Atlanta-based composer Alvin Singleton is one of nine artists elected to be the newest members of the American Academy of Arts and Letters. Election to the Academy is considered one of the highest honors given in the arts in the United States. In addition to Singleton, the list of new inductees, released by the organization late last week, includes composer David Lang; writers Ha Jin (formerly a professor of creative writing at Emory University), Wendell Berry, Denis Johnson and Tobias Wolfe; photographer Robert Adams; painter Bill Jensen; and multimedia artist Ann Hamilton.
Singleton and the other newly elected members will be formally inducted in May at the Academy’s Beaux Arts building in Manhattan.

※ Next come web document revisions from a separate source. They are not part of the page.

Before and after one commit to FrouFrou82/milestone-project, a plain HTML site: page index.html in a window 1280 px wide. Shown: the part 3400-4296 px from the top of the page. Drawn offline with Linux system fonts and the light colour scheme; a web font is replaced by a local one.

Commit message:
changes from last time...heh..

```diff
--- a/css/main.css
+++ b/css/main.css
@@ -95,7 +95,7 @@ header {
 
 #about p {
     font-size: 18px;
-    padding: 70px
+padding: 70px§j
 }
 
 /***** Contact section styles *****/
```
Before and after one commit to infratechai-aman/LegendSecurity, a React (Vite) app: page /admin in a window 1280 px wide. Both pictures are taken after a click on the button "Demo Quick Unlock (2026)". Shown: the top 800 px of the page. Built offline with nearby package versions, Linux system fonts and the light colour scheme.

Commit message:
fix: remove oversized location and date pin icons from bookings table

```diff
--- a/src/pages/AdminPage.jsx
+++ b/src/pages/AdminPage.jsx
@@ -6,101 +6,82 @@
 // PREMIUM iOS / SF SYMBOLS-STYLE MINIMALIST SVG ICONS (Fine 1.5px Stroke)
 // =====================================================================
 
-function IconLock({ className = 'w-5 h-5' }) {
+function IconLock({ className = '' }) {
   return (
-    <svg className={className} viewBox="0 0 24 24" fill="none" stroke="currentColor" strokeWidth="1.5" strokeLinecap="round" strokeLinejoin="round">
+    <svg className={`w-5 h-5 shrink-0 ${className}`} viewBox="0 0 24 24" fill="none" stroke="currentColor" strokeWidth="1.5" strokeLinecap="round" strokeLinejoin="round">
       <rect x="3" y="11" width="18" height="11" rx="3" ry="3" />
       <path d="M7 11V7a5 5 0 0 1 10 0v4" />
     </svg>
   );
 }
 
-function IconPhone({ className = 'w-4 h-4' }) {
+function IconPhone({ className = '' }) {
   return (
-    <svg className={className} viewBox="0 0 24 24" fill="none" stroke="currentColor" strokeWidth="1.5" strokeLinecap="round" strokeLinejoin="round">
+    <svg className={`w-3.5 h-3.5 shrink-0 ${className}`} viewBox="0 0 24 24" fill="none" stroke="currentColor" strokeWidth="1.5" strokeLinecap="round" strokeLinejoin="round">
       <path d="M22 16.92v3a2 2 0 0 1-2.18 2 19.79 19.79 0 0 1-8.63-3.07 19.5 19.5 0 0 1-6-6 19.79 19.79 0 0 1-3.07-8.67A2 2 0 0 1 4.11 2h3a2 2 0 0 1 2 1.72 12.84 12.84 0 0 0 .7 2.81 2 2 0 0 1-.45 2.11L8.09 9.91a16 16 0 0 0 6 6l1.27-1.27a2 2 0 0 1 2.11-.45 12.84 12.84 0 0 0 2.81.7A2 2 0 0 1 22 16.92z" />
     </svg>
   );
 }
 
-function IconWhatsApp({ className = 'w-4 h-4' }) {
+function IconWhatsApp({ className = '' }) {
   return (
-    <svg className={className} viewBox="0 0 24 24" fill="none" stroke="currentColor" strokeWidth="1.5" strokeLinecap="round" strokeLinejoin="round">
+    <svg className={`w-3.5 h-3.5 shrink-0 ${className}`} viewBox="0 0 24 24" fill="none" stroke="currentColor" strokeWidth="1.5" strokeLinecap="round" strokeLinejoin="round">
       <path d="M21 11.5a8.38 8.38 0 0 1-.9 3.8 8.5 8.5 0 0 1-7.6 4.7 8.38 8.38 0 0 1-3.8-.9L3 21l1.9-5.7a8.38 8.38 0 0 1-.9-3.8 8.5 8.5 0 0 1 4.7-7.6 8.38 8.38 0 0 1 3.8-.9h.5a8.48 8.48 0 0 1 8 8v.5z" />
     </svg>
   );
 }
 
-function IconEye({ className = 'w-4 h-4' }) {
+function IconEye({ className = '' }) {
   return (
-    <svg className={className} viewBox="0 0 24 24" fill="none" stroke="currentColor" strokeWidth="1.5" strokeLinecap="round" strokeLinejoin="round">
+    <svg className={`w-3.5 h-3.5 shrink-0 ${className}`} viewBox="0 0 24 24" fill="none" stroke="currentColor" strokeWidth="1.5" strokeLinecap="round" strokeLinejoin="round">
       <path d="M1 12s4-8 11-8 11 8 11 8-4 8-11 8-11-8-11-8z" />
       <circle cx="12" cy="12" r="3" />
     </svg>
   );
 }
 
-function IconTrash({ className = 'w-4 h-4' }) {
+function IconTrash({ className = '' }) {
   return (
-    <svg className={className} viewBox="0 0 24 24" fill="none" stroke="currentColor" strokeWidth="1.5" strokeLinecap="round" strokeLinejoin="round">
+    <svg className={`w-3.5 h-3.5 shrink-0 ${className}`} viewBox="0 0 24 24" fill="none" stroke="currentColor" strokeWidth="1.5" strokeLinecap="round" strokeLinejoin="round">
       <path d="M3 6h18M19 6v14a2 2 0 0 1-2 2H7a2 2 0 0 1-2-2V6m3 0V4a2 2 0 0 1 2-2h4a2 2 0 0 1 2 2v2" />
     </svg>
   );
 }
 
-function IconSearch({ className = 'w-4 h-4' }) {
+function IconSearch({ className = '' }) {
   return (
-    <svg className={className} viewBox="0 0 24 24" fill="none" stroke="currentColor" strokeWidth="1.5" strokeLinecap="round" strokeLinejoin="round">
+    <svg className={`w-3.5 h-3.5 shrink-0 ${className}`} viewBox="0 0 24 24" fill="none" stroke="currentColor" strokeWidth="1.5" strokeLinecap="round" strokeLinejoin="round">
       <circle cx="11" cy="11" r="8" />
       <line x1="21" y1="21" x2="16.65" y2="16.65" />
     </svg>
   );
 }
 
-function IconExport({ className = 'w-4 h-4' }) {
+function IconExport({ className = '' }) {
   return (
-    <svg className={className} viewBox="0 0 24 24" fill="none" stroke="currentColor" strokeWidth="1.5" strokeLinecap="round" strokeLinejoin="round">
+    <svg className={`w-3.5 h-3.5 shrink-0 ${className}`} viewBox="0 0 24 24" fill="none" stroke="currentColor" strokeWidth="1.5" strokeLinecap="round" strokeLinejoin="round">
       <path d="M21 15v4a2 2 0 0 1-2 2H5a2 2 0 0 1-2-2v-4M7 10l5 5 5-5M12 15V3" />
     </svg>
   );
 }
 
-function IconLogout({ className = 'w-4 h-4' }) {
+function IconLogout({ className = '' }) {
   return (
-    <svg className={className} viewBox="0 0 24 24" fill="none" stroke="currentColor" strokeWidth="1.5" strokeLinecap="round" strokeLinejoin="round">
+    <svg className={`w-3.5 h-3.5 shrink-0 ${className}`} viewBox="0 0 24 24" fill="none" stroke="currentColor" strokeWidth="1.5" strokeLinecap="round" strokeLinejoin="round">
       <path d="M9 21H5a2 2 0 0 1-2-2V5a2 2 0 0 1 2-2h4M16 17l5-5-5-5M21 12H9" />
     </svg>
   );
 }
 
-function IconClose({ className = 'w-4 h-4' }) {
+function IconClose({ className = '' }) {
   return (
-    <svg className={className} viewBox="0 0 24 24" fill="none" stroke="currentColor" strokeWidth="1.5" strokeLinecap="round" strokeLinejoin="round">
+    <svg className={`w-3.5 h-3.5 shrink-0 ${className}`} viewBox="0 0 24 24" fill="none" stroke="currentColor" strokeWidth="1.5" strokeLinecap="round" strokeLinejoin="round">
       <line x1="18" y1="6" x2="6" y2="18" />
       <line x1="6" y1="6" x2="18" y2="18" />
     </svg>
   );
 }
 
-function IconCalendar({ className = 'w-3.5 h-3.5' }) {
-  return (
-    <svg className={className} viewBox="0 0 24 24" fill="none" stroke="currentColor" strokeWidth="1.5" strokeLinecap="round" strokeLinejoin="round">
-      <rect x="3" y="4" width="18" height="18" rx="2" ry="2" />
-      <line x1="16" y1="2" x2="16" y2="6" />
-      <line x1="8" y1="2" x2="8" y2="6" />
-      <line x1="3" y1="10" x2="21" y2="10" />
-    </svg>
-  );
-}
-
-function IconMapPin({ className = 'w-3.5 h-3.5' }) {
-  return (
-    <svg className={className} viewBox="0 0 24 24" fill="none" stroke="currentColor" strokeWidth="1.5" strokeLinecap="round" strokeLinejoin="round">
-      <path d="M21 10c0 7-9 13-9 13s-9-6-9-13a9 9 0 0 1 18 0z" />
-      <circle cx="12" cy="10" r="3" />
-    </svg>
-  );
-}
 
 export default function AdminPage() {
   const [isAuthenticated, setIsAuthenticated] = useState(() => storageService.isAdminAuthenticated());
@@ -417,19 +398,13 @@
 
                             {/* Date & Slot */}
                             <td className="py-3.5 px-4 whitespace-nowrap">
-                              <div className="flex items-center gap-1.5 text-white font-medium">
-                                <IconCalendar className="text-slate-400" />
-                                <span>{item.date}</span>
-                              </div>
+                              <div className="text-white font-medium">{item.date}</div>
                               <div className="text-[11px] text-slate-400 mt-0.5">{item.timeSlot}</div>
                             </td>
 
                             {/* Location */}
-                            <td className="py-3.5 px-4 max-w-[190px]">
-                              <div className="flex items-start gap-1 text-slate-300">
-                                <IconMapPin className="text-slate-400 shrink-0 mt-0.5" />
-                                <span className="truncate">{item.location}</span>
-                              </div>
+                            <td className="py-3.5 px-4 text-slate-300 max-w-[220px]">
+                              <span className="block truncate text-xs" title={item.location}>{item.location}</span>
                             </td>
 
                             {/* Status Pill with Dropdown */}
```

A native of Brooklyn, New York, Singleton attended New York University and Yale. As a Fulbright Scholar, he went to Italy to study at the Accademia Nazionale di Santa Cecilia in Rome. Singleton lived and worked in Europe for 14 years, then returned to the United States to become composer in residence with the Atlanta Symphony Orchestra, from 1985 to 1988, at the behest of then music director Robert Shaw. Singleton subsequently decided to remain in Atlanta and make the city his creative home. He spoke with ArtsATL on Sunday.
ArtsATL: How did you first learn about being elected into the American Academy of Arts and Letters?
Alvin Singleton: It was a complete surprise to me. I’d never even thought about being a member, and all of a sudden one day I got a letter announcing that I had been elected to this august body. I right away showed it to [my wife] Lisa. She went to their website and looked it up and said, “You know you’re in the company of a lot of great people.” As I thought about it days later, it sunk in that this was a very nice honor, and voted on by my peers.
ArtsATL: So you were nominated by peers without your knowledge?
Singleton: Exactly. The way I understand it, somebody who is a member will nominate you and all of the members in your discipline vote on your nomination. I’m not sure, but I think that’s the way it works. I haven’t spoken with anybody about it. I was told that I shouldn’t mention it until it becomes official in a press release. So I haven’t been talking about it at all. Again, this was a complete surprise to me and I’m truly honored.
ArtsATL: Now that you have been elected, what’s the next step in the process?
Singleton: They have the induction ceremony in mid-May. That’s when all the members converge at the Academy in New York at a luncheon, they give out annual awards and introduce and induct all the new people.
ArtsATL: There are nine new members to be inducted this year. How many of them do you know, personally? I recall you know David Lang.
Singleton: I don’t know anyone else, I just know David. I do know many people who are already members.
ArtsATL: One would guess that being elected by your peers must offer up a unique kind of feeling.
Singleton: Someone told me it is like in England when you’re knighted. I’m not sure how accurate that is, but I don’t want to have people having to call me “Sir.” The organization does not induct new members until somebody resigns or dies. You’re elected a member for life. They only have 250 members across all the disciplines — including writers and painters and composers — 250 is the most they have at one time.
ArtsATL: So a space had to actually open up for you.
ArtsATL: Can you catch us up on what you’ve composed in the last few years or projects in which you’re involved?
Singleton: I’ve composed two works for the Atlanta Symphony Orchestra, “Miaka Kumi,” a fanfare for orchestra, and “Different River,” a large-scale orchestra work. Then there’s “Sweet Chariot,” a chamber work for the Astral Artists of Philadelphia. I’m currently composing a work for concert band, commissioned by a consortium of more that 20 college and university bands, and I’ve just completed work on my fifth all–Alvin Singleton CD. It’s coming out on Albany Records label in the next couple of months.